Iain Lees-Galloway has been dismissed as a Minister after a 12-month-long inappropriate relationship with a former staffer came to light.
In government, he held the ministerial portfolios of Workplace Relations and Safety, Immigration and ACC and he was deputy leader of the House.
He will continue to serve as an MP until the election, when he will stand down. He will not be standing again.
The staff member Lees-Galloway had a relationship with was someone who had previously worked in Lees-Galloway's office and had been based in one of his agencies.
Prime Minister Jacinda Ardern said given his role "there are circumstances here that I feel reach a threshold" to take action.
His profile on the Beehive website states: "Iain's aim is to create an employment relations framework that ensures working people get a fair share of a growing economy while workplaces are productive and safe."
Lees-Galloway was born in South Auckland and grew up on a beef farm near Waiuku.
Later, he moved to Palmerston North to study and settle down eventually. He is married with three children.
He has been MP for Palmerston North since 2008. He won the seat in the last election with more than 18,000 votes, compared to the nearly 12,000 of National Party runner up Adrienne Pierce, increasing his share by about 3 percent on 2014.
The seat has been held by a Labour candidate since 1978, but the electorate's party votes in 2017 were nearly an even split between the two major parties with 14,648 votes for Labour and 14,276 for National.
Immigration New Zealand has been accused of destroying the dreams of migrant workers, students, family members because it often takes several months - and sometimes more than a year - to process visas.
During an Immigration New Zealand restructure, redundancy payouts to staff cost taxpayers almost $8 million and resulted in only half of the promised savings.
In October 2019, Lees-Galloway overturned a policy criticised as racist, by dropping a requirement for African and Middle Eastern refugees to have a family link to New Zealand. Africa and Middle East regions will have their refugee allocation increased from 14 percent to 15 percent.
Last year, he came under fire for his decision to grant residency to convicted Czech drug smuggler Karel Sroubek.
He was accused of not reading the complete file and subsequently having to reverse the residency decision after the Opposition began drip-feeding information to the media about Sroubek's chequered past.
Sroubek is in jail and faces deportation after being convicted of importing almost 5kg of ecstasy.
Here is a timeline of the Sroubek case going back to 2008 when he was first granted residency.

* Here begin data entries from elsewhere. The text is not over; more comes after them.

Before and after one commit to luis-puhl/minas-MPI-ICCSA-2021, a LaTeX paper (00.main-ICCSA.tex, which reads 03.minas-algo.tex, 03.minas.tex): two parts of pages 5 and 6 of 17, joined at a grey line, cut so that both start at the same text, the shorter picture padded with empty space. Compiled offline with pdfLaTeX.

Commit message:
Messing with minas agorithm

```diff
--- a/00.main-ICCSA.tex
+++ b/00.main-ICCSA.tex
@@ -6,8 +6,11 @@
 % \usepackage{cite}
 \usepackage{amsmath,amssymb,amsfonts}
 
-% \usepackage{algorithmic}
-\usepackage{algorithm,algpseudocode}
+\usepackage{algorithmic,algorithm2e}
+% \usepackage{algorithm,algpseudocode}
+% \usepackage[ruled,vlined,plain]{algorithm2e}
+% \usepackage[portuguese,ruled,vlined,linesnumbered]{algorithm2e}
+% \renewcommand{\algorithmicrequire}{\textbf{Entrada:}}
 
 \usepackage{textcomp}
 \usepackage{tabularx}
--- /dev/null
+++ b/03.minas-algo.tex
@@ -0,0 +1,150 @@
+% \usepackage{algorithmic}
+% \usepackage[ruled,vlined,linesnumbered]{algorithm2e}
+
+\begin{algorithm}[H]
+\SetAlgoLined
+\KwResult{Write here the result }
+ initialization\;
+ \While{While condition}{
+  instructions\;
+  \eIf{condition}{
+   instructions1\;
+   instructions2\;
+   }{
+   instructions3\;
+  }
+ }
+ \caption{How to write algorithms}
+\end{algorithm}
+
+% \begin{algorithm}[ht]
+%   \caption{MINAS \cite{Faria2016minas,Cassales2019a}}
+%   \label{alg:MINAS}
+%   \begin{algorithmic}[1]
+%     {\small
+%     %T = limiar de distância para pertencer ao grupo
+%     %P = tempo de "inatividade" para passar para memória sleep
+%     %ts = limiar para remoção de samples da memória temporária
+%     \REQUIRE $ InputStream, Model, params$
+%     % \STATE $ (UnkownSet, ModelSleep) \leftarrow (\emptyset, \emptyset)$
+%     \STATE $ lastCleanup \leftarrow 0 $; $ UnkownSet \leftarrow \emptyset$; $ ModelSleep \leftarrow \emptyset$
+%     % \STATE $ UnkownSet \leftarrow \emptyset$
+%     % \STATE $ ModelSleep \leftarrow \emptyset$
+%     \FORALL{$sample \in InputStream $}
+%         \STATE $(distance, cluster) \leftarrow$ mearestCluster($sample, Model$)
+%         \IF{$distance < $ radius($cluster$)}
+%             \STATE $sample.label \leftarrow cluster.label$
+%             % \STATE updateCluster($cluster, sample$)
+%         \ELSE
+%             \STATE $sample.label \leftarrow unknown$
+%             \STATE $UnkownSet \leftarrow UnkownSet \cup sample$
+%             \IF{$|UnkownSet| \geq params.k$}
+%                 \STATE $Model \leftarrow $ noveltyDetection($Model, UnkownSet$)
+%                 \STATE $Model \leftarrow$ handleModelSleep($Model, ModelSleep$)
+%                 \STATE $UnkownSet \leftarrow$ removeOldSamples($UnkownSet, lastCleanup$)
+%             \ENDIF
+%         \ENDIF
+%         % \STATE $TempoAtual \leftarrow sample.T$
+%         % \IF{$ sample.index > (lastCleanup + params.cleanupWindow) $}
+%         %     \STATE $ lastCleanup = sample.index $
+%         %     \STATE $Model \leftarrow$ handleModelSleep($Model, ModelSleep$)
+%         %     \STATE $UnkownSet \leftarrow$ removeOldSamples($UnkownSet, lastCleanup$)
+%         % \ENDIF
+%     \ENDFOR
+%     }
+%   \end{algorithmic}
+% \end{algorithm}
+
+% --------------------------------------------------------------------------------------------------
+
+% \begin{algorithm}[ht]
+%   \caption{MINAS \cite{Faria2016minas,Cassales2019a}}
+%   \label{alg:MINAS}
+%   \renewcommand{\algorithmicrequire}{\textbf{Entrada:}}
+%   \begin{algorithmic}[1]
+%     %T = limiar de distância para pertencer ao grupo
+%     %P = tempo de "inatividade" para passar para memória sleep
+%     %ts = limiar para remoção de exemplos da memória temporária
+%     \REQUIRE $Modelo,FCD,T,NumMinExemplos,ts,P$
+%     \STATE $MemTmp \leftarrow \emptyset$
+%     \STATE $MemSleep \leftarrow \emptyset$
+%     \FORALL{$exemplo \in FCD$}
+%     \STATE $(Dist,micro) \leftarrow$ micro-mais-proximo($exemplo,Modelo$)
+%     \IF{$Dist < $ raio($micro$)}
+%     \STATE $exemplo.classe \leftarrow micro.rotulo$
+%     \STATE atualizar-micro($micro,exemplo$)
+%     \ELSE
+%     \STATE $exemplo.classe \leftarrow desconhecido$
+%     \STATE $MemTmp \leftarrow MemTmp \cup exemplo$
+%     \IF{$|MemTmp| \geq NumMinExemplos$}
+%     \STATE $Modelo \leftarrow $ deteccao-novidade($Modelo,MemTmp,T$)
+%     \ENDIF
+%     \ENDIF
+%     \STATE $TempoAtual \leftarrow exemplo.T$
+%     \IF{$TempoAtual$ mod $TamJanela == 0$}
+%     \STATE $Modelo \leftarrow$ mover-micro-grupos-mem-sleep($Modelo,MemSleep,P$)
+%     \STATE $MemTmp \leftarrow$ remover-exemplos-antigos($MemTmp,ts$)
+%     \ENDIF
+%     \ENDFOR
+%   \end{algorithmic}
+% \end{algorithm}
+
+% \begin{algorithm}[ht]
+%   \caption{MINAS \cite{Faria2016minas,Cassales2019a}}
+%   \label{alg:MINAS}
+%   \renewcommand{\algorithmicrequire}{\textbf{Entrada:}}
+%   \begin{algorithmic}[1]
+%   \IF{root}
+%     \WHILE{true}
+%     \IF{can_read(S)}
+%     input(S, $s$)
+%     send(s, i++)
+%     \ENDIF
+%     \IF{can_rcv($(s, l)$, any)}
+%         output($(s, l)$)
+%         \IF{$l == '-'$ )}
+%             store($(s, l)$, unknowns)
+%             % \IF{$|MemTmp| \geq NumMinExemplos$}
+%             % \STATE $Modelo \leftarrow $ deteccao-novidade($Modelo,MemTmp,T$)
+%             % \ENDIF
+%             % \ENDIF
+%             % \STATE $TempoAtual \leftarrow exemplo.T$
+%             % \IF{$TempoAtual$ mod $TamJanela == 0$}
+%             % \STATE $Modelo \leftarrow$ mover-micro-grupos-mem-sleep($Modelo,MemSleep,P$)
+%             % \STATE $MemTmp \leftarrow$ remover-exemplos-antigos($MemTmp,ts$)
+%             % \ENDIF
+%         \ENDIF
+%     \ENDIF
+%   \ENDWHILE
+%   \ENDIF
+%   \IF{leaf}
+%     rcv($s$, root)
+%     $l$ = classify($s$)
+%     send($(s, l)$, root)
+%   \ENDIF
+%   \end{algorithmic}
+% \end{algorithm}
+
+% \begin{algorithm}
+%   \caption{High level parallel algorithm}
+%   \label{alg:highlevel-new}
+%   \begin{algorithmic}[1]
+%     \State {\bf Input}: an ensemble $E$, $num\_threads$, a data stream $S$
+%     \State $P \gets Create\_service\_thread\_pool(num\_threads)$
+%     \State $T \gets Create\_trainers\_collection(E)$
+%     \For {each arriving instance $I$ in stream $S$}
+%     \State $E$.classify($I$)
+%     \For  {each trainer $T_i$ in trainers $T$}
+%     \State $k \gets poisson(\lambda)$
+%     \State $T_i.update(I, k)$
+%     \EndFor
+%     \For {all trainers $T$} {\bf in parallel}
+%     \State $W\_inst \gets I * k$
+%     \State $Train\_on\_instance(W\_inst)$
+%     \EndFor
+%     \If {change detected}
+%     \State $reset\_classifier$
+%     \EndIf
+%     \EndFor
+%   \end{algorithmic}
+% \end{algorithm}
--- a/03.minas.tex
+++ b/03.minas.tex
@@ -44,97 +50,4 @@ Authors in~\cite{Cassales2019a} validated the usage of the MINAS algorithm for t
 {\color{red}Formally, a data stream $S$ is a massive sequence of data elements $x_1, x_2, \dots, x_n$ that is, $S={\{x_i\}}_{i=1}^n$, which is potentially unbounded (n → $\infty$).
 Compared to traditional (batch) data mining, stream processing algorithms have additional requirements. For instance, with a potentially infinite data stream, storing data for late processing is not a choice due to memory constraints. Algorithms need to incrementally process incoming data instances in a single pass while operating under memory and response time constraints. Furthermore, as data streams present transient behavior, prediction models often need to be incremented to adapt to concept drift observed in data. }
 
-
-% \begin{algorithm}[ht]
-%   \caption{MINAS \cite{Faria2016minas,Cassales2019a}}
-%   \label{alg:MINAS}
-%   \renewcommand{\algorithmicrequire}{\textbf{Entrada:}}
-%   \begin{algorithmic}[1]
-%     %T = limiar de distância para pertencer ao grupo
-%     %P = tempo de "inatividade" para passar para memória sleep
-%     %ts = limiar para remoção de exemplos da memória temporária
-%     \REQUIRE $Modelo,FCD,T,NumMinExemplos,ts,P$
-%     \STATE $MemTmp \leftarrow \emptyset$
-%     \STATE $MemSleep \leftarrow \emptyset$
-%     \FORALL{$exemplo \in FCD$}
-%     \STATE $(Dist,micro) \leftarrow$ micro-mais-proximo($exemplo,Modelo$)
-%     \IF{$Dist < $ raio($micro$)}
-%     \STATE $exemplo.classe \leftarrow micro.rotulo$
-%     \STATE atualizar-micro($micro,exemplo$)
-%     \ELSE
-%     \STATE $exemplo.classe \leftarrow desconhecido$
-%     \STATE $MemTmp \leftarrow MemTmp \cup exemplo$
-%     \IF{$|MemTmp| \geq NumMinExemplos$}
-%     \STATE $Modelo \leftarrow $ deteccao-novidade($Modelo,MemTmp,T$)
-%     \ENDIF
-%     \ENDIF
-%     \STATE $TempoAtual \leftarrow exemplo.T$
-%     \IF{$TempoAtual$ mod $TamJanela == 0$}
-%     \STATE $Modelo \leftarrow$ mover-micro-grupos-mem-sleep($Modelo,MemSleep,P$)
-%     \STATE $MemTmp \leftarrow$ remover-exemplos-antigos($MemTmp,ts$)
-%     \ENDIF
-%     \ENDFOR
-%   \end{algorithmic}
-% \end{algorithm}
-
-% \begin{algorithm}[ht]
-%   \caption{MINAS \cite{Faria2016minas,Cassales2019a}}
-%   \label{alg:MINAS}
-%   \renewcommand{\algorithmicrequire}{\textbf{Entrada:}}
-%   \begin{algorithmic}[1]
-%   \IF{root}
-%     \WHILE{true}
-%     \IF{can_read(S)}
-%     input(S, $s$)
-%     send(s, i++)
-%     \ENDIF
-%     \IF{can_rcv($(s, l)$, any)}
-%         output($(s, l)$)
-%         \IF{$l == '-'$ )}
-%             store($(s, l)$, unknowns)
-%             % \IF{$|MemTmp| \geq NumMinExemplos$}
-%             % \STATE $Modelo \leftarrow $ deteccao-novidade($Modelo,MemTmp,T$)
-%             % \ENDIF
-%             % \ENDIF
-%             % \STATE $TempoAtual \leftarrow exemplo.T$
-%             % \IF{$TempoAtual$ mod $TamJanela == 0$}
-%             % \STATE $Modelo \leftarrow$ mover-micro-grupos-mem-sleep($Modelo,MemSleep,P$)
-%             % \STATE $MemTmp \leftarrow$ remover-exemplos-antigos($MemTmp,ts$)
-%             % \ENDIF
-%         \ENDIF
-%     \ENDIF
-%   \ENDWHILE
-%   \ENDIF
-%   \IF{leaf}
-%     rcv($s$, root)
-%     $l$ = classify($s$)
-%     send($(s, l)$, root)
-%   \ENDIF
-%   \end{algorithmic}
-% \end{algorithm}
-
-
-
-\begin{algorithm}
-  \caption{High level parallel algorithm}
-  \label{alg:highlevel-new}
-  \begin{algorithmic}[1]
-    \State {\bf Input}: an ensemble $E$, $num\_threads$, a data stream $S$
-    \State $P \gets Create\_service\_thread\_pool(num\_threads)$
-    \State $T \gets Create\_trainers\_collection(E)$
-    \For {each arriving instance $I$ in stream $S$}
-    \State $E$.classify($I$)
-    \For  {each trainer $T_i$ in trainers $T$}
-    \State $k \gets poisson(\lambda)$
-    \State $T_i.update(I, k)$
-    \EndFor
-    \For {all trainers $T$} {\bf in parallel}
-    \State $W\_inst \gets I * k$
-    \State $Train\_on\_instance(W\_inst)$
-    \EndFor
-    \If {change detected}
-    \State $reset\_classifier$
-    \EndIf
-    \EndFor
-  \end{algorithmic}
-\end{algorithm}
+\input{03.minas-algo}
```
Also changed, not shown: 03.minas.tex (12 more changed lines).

Then in another move dubbed 'Sroubek 2.0' by the National Party, Lees-Galloway granted residency to a man with multiple drink-driving convictions, saying they had been in the country for 20 years and had kept out of trouble for a long time.